-- Provided data follows --
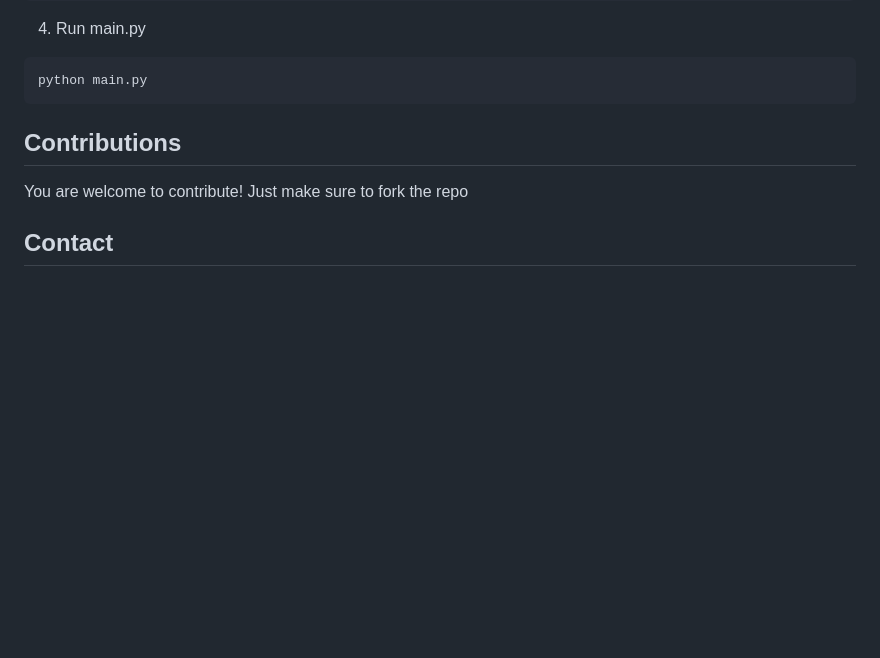
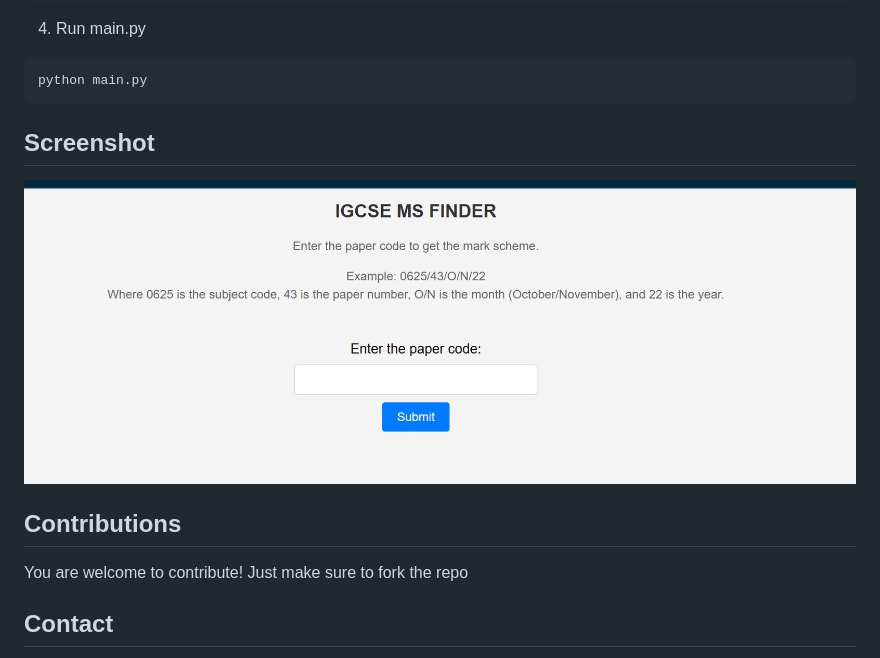
Before and after one commit to someonewhoexists1210/Igcse, a Markdown page: README.md, the part around the change. Rendered like a GitHub page; pictures changed too: image.png (added); blank space fills up the shorter version.

Commit message:
added ss

````diff
--- a/README.md
+++ b/README.md
@@ -29,6 +29,8 @@ KEY=APIKEY
 ```bash
 python main.py
 ```
+## Screenshot
+![alt text](image.png)
 
 ## Contributions
 You are welcome to contribute! Just make sure to fork the repo
````
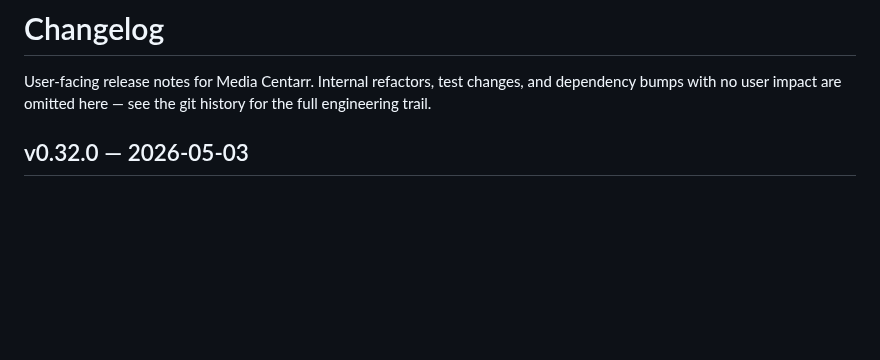
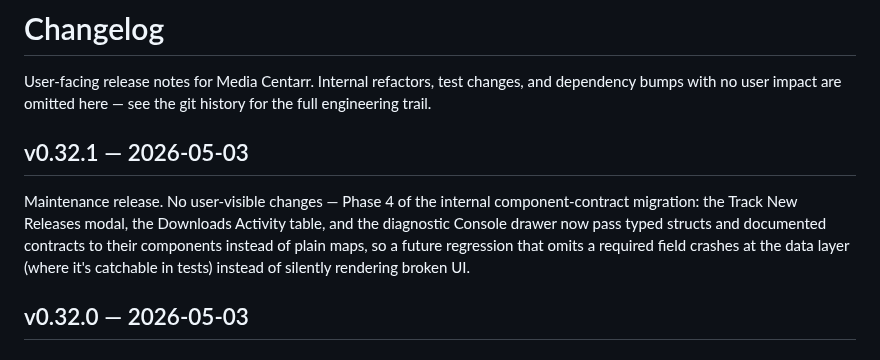
Before and after one commit to media-centarr/media-centarr, a Markdown page: CHANGELOG.md, the part around the change. Rendered like a GitHub page; blank space fills up the shorter version.

Commit message:
docs: changelog for v0.32.1

```diff
--- a/CHANGELOG.md
+++ b/CHANGELOG.md
@@ -3,6 +3,16 @@
 User-facing release notes for Media Centarr. Internal refactors, test
 changes, and dependency bumps with no user impact are omitted here —
 see the git history for the full engineering trail.
+
+## v0.32.1 — 2026-05-03
+
+Maintenance release. No user-visible changes — Phase 4 of the internal
+component-contract migration: the Track New Releases modal, the
+Downloads Activity table, and the diagnostic Console drawer now pass
+typed structs and documented contracts to their components instead of
+plain maps, so a future regression that omits a required field crashes
+at the data layer (where it's catchable in tests) instead of silently
+rendering broken UI.
 
 ## v0.32.0 — 2026-05-03
 
```
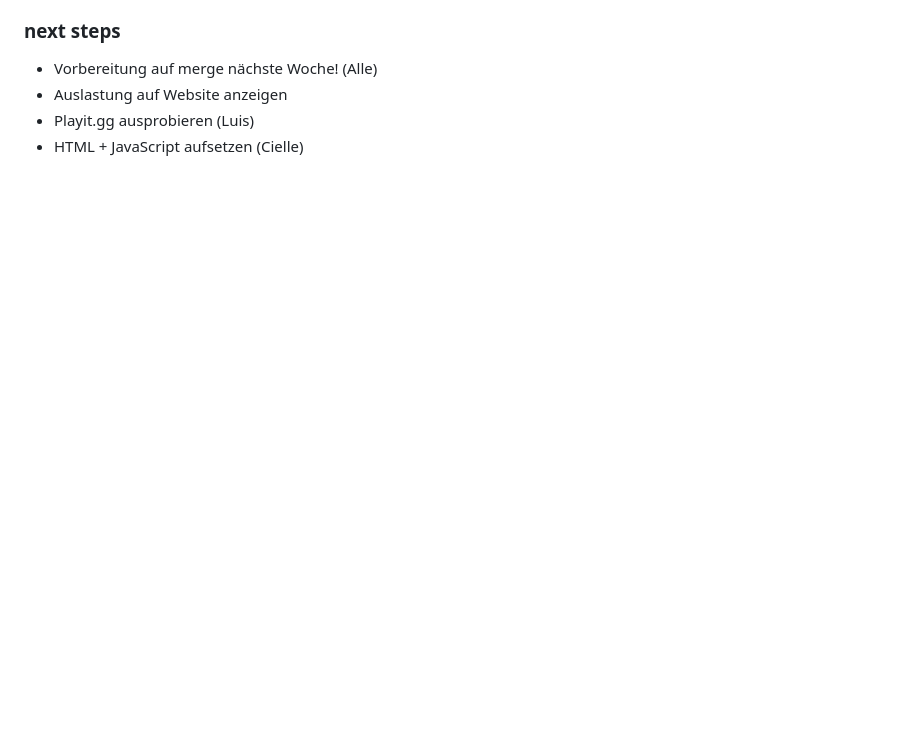
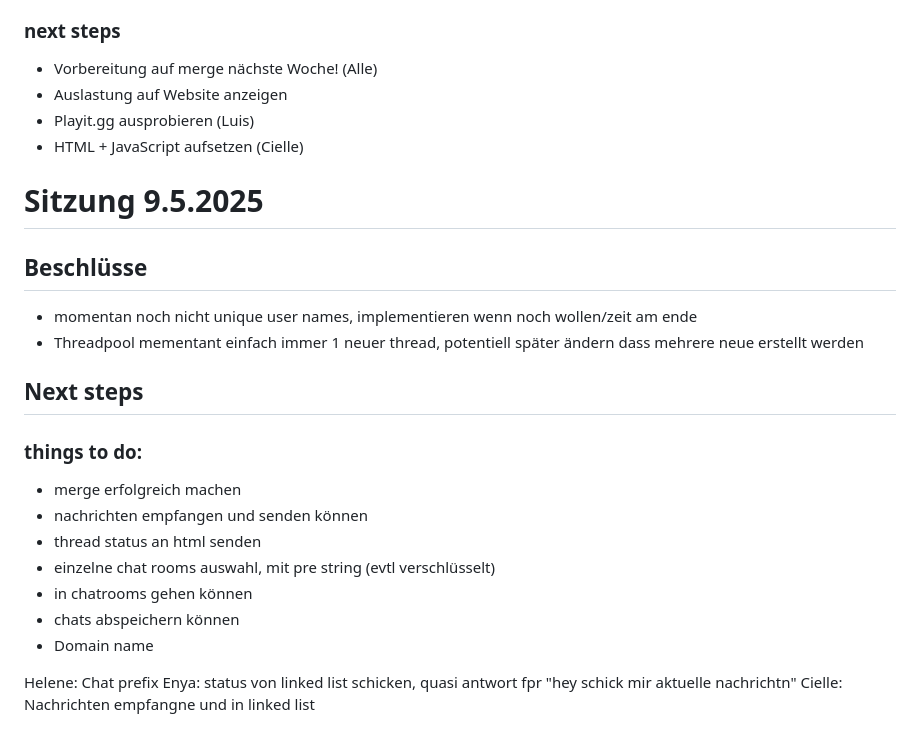
Before and after one commit to eScheurer/OS-Chat, a Markdown page: docs/Protokoll.md, the part around the change. Rendered like a GitHub page; blank space fills up the shorter version.

Commit message:
Sitzung 9.5 Updates Protokoll.md

```diff
--- a/docs/Protokoll.md
+++ b/docs/Protokoll.md
@@ -82,3 +82,23 @@ Helene: Branches und pushes benutzen!
 - Auslastung auf Website anzeigen
 - Playit.gg ausprobieren (Luis)
 - HTML + JavaScript aufsetzen (Cielle)
+
+
+# Sitzung 9.5.2025
+## Beschlüsse
+* momentan noch nicht unique user names, implementieren wenn noch wollen/zeit am ende
+* Threadpool mementant einfach immer 1 neuer thread, potentiell später ändern dass mehrere neue erstellt werden
+
+## Next steps
+### things to do:
+* merge erfolgreich machen
+* nachrichten empfangen und senden können
+* thread status an html senden
+* einzelne chat rooms auswahl, mit pre string (evtl verschlüsselt)
+* in chatrooms gehen können
+* chats abspeichern können
+* Domain name
+
+Helene: Chat prefix
+Enya: status von linked list schicken, quasi antwort fpr "hey schick mir aktuelle nachrichtn"
+Cielle: Nachrichten empfangne und in linked list
```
-- Provided data concluded --
> [Instructions to follow]:
Copy the data exactly. Pictures do not belong in the copy.

> [Answer to this exercise]:
Before and after one commit to someonewhoexists1210/Igcse, a Markdown page: README.md, the part around the change. Rendered like a GitHub page; pictures changed too: image.png (added); blank space fills up the shorter version.

Commit message:
added ss

````diff
--- a/README.md
+++ b/README.md
@@ -29,6 +29,8 @@ KEY=APIKEY
 ```bash
 python main.py
 ```
+## Screenshot
+![alt text](image.png)
 
 ## Contributions
 You are welcome to contribute! Just make sure to fork the repo
````
Before and after one commit to media-centarr/media-centarr, a Markdown page: CHANGELOG.md, the part around the change. Rendered like a GitHub page; blank space fills up the shorter version.

Commit message:
docs: changelog for v0.32.1

```diff
--- a/CHANGELOG.md
+++ b/CHANGELOG.md
@@ -3,6 +3,16 @@
 User-facing release notes for Media Centarr. Internal refactors, test
 changes, and dependency bumps with no user impact are omitted here —
 see the git history for the full engineering trail.
+
+## v0.32.1 — 2026-05-03
+
+Maintenance release. No user-visible changes — Phase 4 of the internal
+component-contract migration: the Track New Releases modal, the
+Downloads Activity table, and the diagnostic Console drawer now pass
+typed structs and documented contracts to their components instead of
+plain maps, so a future regression that omits a required field crashes
+at the data layer (where it's catchable in tests) instead of silently
+rendering broken UI.
 
 ## v0.32.0 — 2026-05-03
 
```
Before and after one commit to eScheurer/OS-Chat, a Markdown page: docs/Protokoll.md, the part around the change. Rendered like a GitHub page; blank space fills up the shorter version.

Commit message:
Sitzung 9.5 Updates Protokoll.md

```diff
--- a/docs/Protokoll.md
+++ b/docs/Protokoll.md
@@ -82,3 +82,23 @@ Helene: Branches und pushes benutzen!
 - Auslastung auf Website anzeigen
 - Playit.gg ausprobieren (Luis)
 - HTML + JavaScript aufsetzen (Cielle)
+
+
+# Sitzung 9.5.2025
+## Beschlüsse
+* momentan noch nicht unique user names, implementieren wenn noch wollen/zeit am ende
+* Threadpool mementant einfach immer 1 neuer thread, potentiell später ändern dass mehrere neue erstellt werden
+
+## Next steps
+### things to do:
+* merge erfolgreich machen
+* nachrichten empfangen und senden können
+* thread status an html senden
+* einzelne chat rooms auswahl, mit pre string (evtl verschlüsselt)
+* in chatrooms gehen können
+* chats abspeichern können
+* Domain name
+
+Helene: Chat prefix
+Enya: status von linked list schicken, quasi antwort fpr "hey schick mir aktuelle nachrichtn"
+Cielle: Nachrichten empfangne und in linked list
```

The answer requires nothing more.